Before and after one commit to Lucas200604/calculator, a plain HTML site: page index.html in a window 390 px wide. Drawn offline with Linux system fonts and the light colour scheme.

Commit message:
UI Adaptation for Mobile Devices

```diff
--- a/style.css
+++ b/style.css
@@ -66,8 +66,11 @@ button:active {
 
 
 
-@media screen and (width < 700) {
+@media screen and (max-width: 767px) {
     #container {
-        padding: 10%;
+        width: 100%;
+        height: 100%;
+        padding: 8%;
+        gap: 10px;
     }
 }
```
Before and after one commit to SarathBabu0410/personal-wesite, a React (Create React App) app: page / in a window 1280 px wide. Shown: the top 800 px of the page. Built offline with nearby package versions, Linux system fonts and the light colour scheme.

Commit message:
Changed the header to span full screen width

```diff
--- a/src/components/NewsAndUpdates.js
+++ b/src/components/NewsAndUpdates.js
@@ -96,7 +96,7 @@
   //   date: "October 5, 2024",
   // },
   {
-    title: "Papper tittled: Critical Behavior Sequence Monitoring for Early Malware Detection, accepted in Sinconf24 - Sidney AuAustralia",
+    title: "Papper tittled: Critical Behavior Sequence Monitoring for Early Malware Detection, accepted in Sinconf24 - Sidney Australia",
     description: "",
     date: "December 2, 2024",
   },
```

==

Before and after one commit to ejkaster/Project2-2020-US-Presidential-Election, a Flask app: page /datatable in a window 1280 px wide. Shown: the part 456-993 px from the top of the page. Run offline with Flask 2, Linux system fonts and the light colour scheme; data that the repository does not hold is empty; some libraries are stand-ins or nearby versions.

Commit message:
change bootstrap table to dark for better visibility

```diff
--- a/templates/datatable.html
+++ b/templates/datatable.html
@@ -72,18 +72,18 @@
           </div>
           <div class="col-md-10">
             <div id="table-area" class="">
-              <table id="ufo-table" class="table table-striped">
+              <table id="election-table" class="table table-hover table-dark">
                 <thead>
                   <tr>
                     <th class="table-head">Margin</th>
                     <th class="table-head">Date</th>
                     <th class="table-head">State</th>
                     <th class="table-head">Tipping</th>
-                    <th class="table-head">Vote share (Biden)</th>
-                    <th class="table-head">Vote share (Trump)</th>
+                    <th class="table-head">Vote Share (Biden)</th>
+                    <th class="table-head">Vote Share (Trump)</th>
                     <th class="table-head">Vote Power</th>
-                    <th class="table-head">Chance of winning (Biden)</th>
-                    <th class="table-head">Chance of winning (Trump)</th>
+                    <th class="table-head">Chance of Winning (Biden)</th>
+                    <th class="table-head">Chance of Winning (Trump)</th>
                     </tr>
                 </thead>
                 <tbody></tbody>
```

* * *

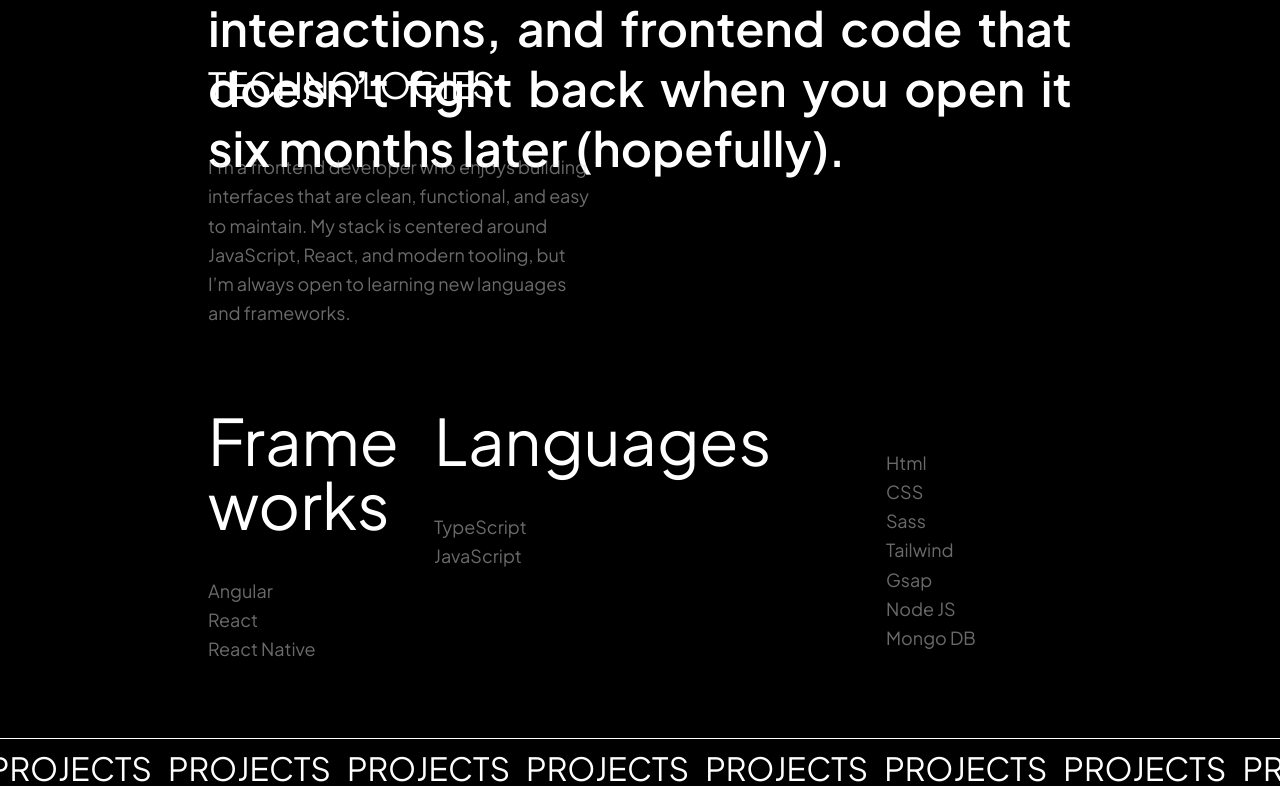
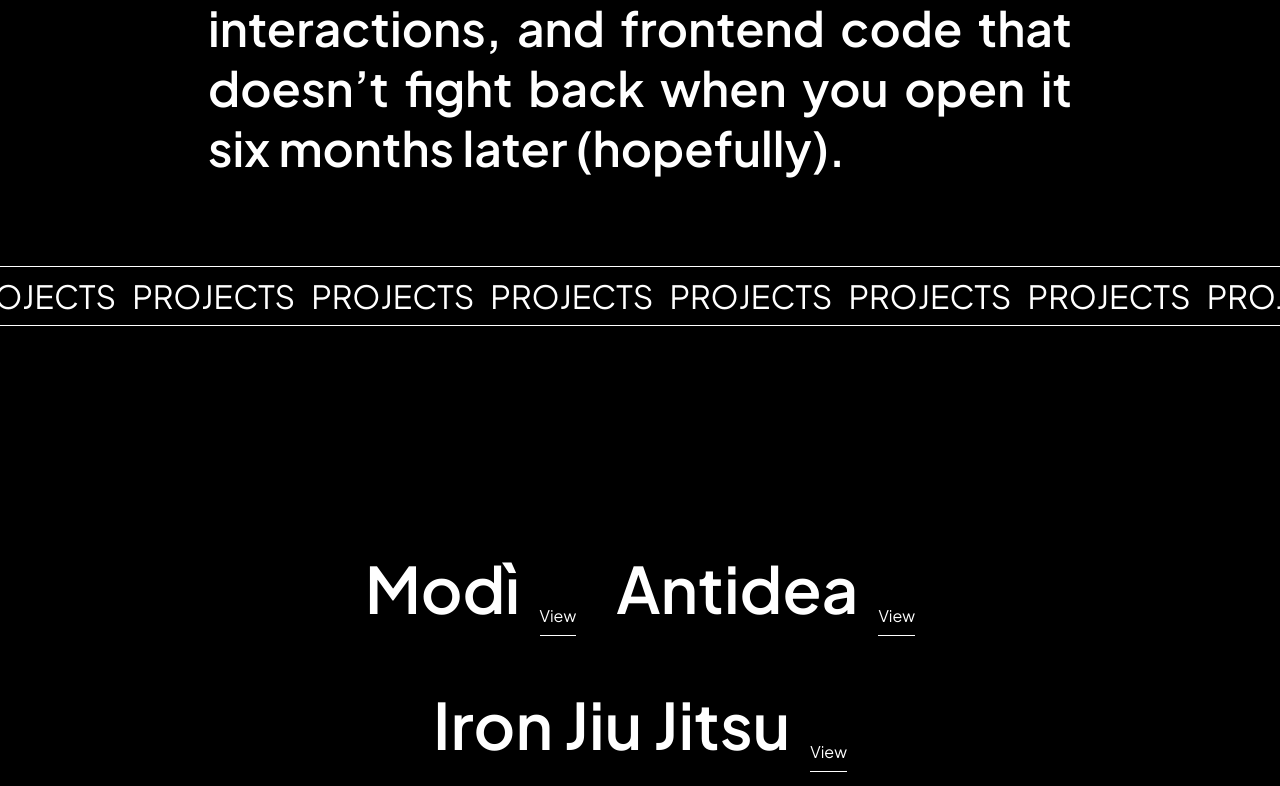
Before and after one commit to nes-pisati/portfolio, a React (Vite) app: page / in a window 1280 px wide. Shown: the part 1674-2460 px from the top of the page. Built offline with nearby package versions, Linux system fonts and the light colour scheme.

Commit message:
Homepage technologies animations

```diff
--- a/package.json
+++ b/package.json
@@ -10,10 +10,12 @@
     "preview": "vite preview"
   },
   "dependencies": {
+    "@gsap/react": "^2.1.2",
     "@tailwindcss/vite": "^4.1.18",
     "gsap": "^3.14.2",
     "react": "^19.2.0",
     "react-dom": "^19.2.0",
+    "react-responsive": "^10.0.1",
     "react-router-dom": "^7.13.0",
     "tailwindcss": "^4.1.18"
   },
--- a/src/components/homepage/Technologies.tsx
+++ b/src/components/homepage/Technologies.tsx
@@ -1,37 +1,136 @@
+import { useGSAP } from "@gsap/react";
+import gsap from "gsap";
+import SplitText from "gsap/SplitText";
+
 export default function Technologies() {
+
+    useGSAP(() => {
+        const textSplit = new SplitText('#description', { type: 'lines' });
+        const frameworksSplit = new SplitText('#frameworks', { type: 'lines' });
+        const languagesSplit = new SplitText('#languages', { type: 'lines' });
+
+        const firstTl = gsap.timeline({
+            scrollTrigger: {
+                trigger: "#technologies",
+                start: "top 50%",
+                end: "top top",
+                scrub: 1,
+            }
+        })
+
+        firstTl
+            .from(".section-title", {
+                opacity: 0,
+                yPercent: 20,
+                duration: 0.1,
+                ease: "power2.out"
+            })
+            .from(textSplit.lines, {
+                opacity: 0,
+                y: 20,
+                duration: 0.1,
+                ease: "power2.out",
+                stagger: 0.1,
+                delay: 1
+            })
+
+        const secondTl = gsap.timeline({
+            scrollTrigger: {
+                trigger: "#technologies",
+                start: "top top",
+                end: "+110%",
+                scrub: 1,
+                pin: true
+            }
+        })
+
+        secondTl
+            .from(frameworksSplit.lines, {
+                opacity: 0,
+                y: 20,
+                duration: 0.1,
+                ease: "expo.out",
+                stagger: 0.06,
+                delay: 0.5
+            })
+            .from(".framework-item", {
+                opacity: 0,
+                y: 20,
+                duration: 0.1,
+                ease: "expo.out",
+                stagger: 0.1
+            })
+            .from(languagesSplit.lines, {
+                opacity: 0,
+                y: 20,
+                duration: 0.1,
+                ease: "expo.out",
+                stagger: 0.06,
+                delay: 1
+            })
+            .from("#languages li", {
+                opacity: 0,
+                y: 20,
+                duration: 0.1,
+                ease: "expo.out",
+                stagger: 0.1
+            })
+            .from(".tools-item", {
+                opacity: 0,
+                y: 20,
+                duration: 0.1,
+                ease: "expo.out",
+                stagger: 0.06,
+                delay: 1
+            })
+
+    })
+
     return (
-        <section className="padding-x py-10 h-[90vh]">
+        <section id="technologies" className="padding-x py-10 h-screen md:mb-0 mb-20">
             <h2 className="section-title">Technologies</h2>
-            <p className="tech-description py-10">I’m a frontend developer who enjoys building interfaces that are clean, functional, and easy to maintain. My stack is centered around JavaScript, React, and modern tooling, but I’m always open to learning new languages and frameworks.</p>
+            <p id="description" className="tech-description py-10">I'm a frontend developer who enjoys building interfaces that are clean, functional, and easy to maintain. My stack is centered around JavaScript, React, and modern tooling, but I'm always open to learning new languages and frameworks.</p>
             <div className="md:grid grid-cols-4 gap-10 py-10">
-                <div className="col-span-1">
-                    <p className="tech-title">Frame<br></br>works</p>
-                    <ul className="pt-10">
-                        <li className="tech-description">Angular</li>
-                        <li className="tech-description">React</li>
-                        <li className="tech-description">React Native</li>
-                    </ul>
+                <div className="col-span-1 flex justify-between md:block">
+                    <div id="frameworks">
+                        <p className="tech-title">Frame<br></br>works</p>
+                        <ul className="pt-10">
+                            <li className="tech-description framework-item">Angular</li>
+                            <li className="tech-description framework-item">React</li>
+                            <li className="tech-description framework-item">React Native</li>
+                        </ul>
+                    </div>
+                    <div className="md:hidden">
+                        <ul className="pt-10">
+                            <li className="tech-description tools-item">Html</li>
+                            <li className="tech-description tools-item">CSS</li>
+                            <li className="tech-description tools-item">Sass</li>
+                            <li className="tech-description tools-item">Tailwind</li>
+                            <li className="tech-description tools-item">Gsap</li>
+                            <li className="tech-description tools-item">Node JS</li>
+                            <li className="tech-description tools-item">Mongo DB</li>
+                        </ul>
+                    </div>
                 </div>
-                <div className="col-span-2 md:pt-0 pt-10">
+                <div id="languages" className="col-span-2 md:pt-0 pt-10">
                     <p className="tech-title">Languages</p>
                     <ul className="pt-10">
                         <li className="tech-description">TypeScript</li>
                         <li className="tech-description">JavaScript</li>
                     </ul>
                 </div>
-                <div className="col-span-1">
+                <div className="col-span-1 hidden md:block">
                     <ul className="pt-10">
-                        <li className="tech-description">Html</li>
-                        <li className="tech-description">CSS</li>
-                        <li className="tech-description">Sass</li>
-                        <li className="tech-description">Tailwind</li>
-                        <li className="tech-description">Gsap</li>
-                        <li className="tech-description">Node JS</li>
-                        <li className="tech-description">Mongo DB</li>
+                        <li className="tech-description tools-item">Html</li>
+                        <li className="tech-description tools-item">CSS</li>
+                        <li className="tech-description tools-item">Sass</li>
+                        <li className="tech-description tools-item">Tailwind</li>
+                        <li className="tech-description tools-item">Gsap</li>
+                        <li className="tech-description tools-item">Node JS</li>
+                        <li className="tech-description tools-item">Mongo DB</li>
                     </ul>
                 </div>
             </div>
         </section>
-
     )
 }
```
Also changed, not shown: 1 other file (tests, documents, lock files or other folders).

▶ **What is being asked**
Within the data, how many lines hold "tailwindcss"? Respond with only the number.

▶ **Solution for this problem**
2